The Mountain West still has agreements in place with CBS Sports Network and NBC Sports Network (formerly Versus). Certainly, some Mountain West games will be aired on those networks next season – and with deeper penetration than on The Mtn.

But, without The Mtn., the depth and breadth of that coverage is in question.

The league is in discussions with Conference USA to join forces in some fashion, starting in 2013-14. Conference USA also has a relationship with CBS, and the two leagues are negotiating together with that network.

University of New Mexico President David Schmidly is part of a group of Mountain West and Conference USA presidents tasked with TV negotiations. Efforts to reach Schmidly on Friday were unsuccessful.

The Mountain West Sports Network debuted in September 2006, as the first TV network solely dedicated to a particular conference. Distribution was a problem from the beginning.

Cable systems were slow to sign on; DirecTV didn’t come on board until 2008; DISH Network never did.

Still, The Mtn. and its partners – CBS College Sports and Versus – combined to televise a staggering number of Mountain West football and men’s basketball games. Women’s basketball also got unprecedented exposure. Mountain West Olympic sports programs benefited, as well, to a lesser extent.

In addition to game coverage, The Mtn. produced and aired features and studio shows.

The Mtn. was nominated for 28 Emmy Awards and won five.

Ellis said The Mtn. has 44 employees.
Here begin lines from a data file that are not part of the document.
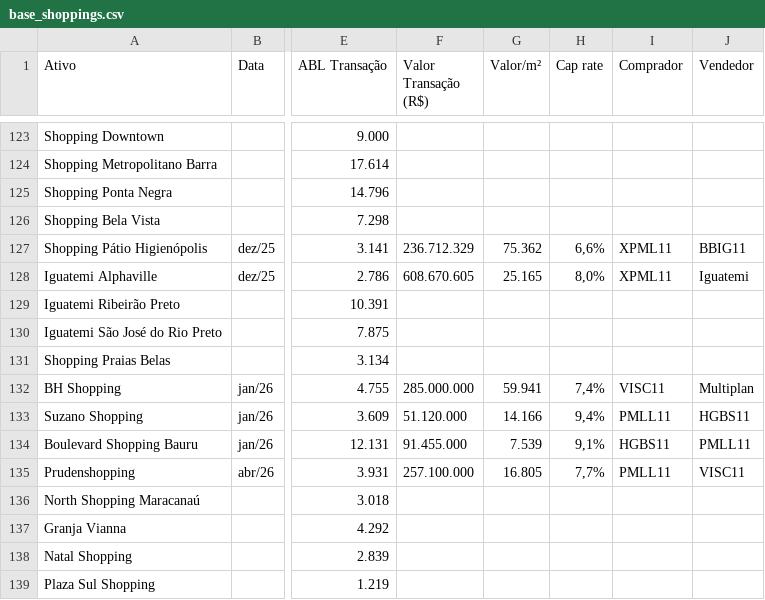
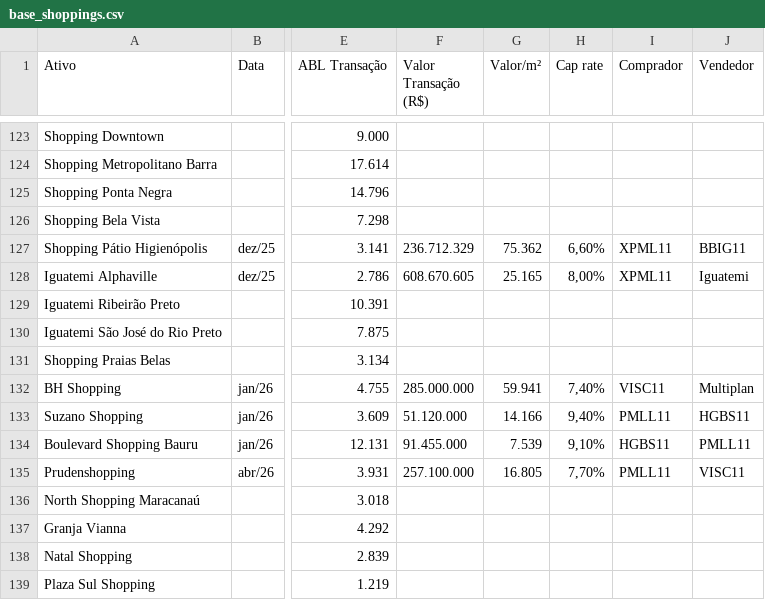
Before and after one commit to fontes-gf1/transacoes-fii, a CSV file: base_shoppings.csv, drawn as a sheet; only a part is shown, gaps mark what is left out; the diff covers the shown part only; the diff names each change by its address in the sheet, - before the commit and + after, or states it on an @@ line.

```diff
--- a/base_shoppings.csv
+++ b/base_shoppings.csv
-H127 (Cap rate): 6,6%
+H127 (Cap rate): 6,60%
-H128 (Cap rate): 8,0%
+H128 (Cap rate): 8,00%
-H132 (Cap rate): 7,4%
+H132 (Cap rate): 7,40%
-H133 (Cap rate): 9,4%
+H133 (Cap rate): 9,40%
-H134 (Cap rate): 9,1%
+H134 (Cap rate): 9,10%
-H135 (Cap rate): 7,7%
+H135 (Cap rate): 7,70%
```
Also changed, not shown: 107 edited cells elsewhere in this file.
He said NBC Sports Group Properties is helping them find jobs. Those who don’t want to relocate or stay in broadcasting will get severance packages, he said.

Staff writer Mark Smith contributed to this report.
— This article appeared on page C1 of the Albuquerque Journal